Below we are going to go through the research regarding this subject and what truly happens to the placenta as your pregnancy progresses.
An incredible paper, and one I highly recommend every mother read is Aging of the Placenta by Professor Harold Fox.
Mr Fox makes a great point that many women, with suspected large babies, are told to induce before getting to the 39-40-week mark to avoid further growth of the baby. If this is true, isn’t it fair to say that using this scare tactic as well as the tactic of a failing placenta shows the inadequate, or limited, research many of these beliefs run from?
These are two contradicting views on the abilities of the placenta, both cannot be correct unless there is medical evidence showing a failing of the placenta.
“The high incidence of fetal macrosomia of babies past 42nd week of gestation shows the placenta continues to function well beyond the 40th week of gestation and remains capable of sustaining fetal growth.”
Throughout his paper, many scientific terms are used as he delves down to the cellular level of the placenta and how it evolves throughout its life. What he has found is that there are 5 types of villi throughout the placenta, and by the time of birth, villi known to create changes in the beginning of pregnancy are still present at the completion of it, showing that these cells don’t reach a deterioration due to ‘age’. There is no noticeable decrease in number of cells at term, and many placentas birthed past term have shown no increased incidence of abnormalities on examination.
This shows that as the placenta continues through the pregnancy, it does not naturally hit a point of deterioration prior to the birth. As stated, it seems to be based in a belief that the placenta is not dissimilar from other organs such as the gut, which relies on the constant replicating of stem cell layers as they produce short life cells.
Therefore, believing that the placenta (which is a foetal organ) should age while other foetal organs do not has no logical reasoning behind it.
Read more in depth of his point of view and explained studies at:
Another great paper by Sophie Messager highlights how the theory of placental failure has never been proven. Sophie has a PHD in Physiology of Reproduction and has 20 years of experience in research and gained my immediate interest as she brings light to the investigation of this concept in a light and humorous way.
As she notes, “good scientists understand that science isn’t black and white” and I feel this is imperative to keep in mind when speaking to your care providers and hearing their opinions.
Many things in life are never truly black and white, and the more that we take that on board and look at situations in a new light, with no precedence and its own set of circumstances, we can make the best decisions for all involved with the desired outcome.
Sophie dissects the POSSIBLE link, not a proven link, that many papers claim regarding the length of pregnancy and the state of the placenta.
She does this in relation to a paper by Maiti et al, found here, where a great finding is noted:
Many studies state that the cellular changes of the placenta may form part of what starts labour.
Now, if you have read any of my blog posts before, you will know my love for evidence-based birth.
Not just the concept, but the independent organisation and the work they do.

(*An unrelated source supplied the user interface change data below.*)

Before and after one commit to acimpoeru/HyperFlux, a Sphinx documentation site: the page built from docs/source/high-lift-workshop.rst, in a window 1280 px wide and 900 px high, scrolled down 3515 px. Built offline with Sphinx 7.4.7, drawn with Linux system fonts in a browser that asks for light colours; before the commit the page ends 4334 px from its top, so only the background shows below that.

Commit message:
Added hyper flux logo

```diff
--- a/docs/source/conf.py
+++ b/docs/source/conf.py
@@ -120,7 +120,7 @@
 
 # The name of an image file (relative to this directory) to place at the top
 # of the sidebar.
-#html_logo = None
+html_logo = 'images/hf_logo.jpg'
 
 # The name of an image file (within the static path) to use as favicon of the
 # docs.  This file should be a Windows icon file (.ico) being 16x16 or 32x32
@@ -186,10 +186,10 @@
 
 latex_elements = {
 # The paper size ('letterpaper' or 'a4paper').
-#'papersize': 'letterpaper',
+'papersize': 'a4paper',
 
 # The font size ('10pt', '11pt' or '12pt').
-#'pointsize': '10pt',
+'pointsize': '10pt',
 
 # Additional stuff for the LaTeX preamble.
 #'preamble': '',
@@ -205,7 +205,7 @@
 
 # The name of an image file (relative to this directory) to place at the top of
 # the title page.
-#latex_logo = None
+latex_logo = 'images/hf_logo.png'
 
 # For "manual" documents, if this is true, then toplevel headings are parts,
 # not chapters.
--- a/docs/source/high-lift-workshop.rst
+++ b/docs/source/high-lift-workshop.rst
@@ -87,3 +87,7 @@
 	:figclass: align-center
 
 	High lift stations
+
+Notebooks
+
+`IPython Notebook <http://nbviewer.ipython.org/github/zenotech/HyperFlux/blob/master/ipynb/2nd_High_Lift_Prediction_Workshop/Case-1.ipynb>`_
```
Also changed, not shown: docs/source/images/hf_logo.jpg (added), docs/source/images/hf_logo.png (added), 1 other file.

They have put together a great article on what to expect should you require a medical induction, whether or not a ‘failing placenta’ has been put on the table, and all the evidence surrounding inductions.
Should you read all the studies regarding what a failing placenta may mean coming from your care providers, and decide the reward outweighs the risk and go ahead with an induction, it is important to understand you are therefore signing up for all the ongoing inductions throughout labour. It is not the initial induction, but many decisions following that may be challenged or changed.
This article includes information on:
- controversy of due dates
- induction vs waiting for labour
- ARRIVE study of 39-week inductions
- Other ways to lower risk of caesarean
- Benefits of expectant management
- INDEX trial from the Netherlands
- SWEPIS trial from Sweden
- Cochrane meta-analysis
- VBAC specific situations
- Guidelines surrounding induction of labour
As with many areas in pregnancy, childbirth and the postpartum period, more research needs to be conducted to rewire the very common belief of a placenta being able to fail before it is no longer needed.
Always do what feels right for you and your situation, as Sophie reiterates, science isn’t black and white. However, I feel after reading the studies that have been conducted on the placenta, if it still has a job of providing nutrients, oxygen, and other important duties, it has no reason to begin senescence. Should there be any changes to the placenta physiologically, it seems to be a change that actually brings about labour, therefore nothing to be concerned over.
You should always have time to make an informed decision, and by reading these papers and understanding the studies I believe no matter what your decision is you will feel comfortable making it and feel better knowing you weren’t scared into the decision with no alternative.
My name is Cara Green, and I am a birth doula, trained through the Doula Training Academy. If you would like to have a chat about working together or wanting more information on my services, please contact me via one of the below platforms.
I can’t wait to connect with you!
0422 524 290